The task:
Of the entries below, copy only those lines that contain the word "анализ".
------------------------------------------------------------------------
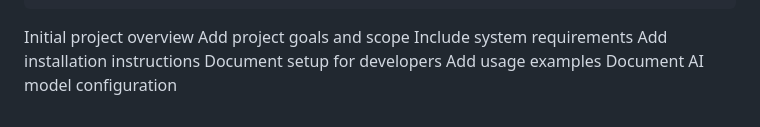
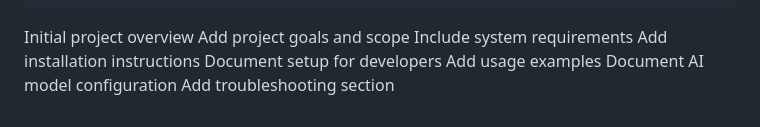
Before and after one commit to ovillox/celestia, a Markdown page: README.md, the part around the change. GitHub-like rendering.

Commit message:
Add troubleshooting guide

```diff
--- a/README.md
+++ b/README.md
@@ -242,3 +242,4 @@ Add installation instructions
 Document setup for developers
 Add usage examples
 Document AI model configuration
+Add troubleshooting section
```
------------------------------------------------------------------------
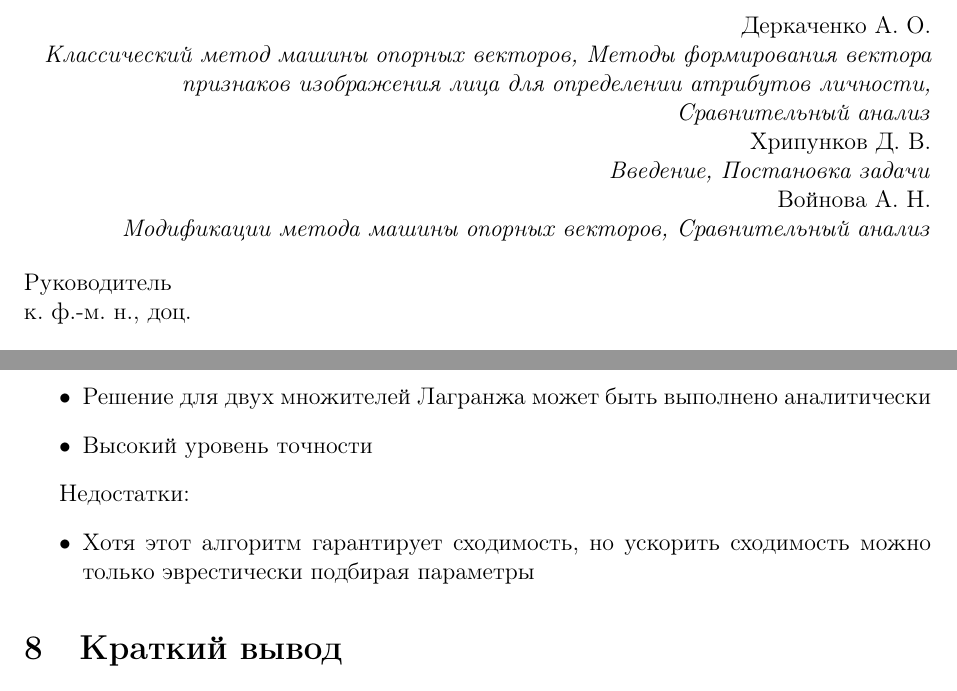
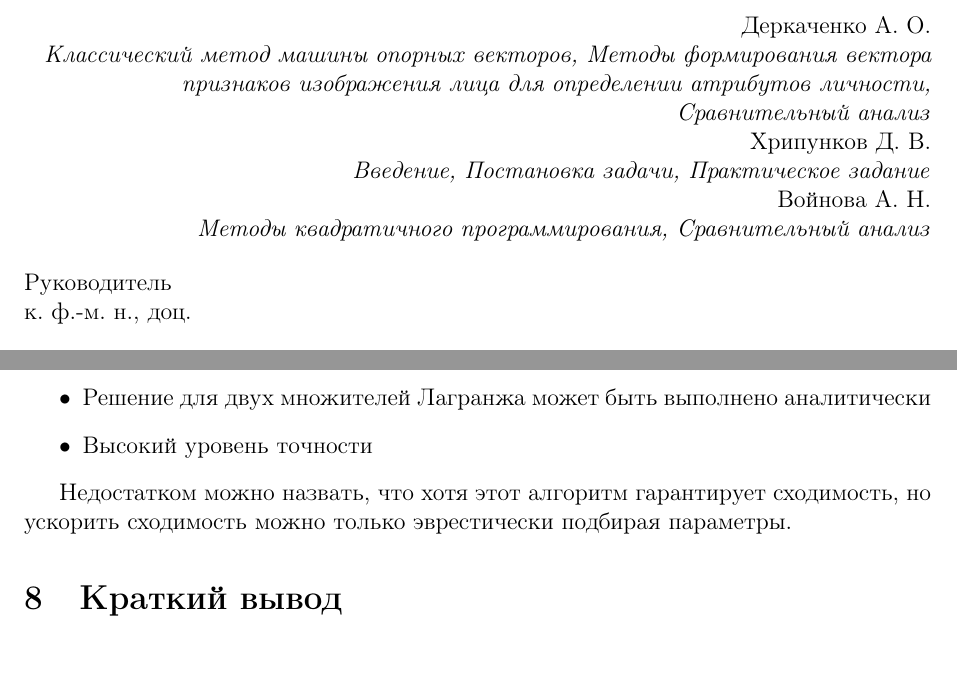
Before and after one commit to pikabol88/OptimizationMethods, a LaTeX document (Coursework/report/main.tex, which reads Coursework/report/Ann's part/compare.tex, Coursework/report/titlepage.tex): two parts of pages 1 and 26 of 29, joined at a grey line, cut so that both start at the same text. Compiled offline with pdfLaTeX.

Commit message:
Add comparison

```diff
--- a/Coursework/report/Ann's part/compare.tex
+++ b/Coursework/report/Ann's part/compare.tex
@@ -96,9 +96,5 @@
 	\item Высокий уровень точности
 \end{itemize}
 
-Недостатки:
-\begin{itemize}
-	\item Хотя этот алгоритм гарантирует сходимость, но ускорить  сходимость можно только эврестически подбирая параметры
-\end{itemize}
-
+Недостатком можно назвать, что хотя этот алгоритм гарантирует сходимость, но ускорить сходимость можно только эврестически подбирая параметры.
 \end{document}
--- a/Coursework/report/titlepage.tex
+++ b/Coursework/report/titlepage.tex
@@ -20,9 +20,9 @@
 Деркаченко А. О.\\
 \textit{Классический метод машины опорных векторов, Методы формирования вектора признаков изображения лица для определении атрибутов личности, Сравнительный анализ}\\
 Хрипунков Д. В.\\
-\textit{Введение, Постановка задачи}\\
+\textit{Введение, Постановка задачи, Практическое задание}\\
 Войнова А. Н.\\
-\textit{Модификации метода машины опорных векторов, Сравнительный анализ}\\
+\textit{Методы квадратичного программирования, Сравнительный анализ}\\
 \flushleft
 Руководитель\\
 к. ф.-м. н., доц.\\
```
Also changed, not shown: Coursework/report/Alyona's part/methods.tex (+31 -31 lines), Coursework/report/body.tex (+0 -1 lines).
------------------------------------------------------------------------
Answer section:
 \textit{Классический метод машины опорных векторов, Методы формирования вектора признаков изображения лица для определении атрибутов личности, Сравнительный анализ}\\
-\textit{Модификации метода машины опорных векторов, Сравнительный анализ}\\
+\textit{Методы квадратичного программирования, Сравнительный анализ}\\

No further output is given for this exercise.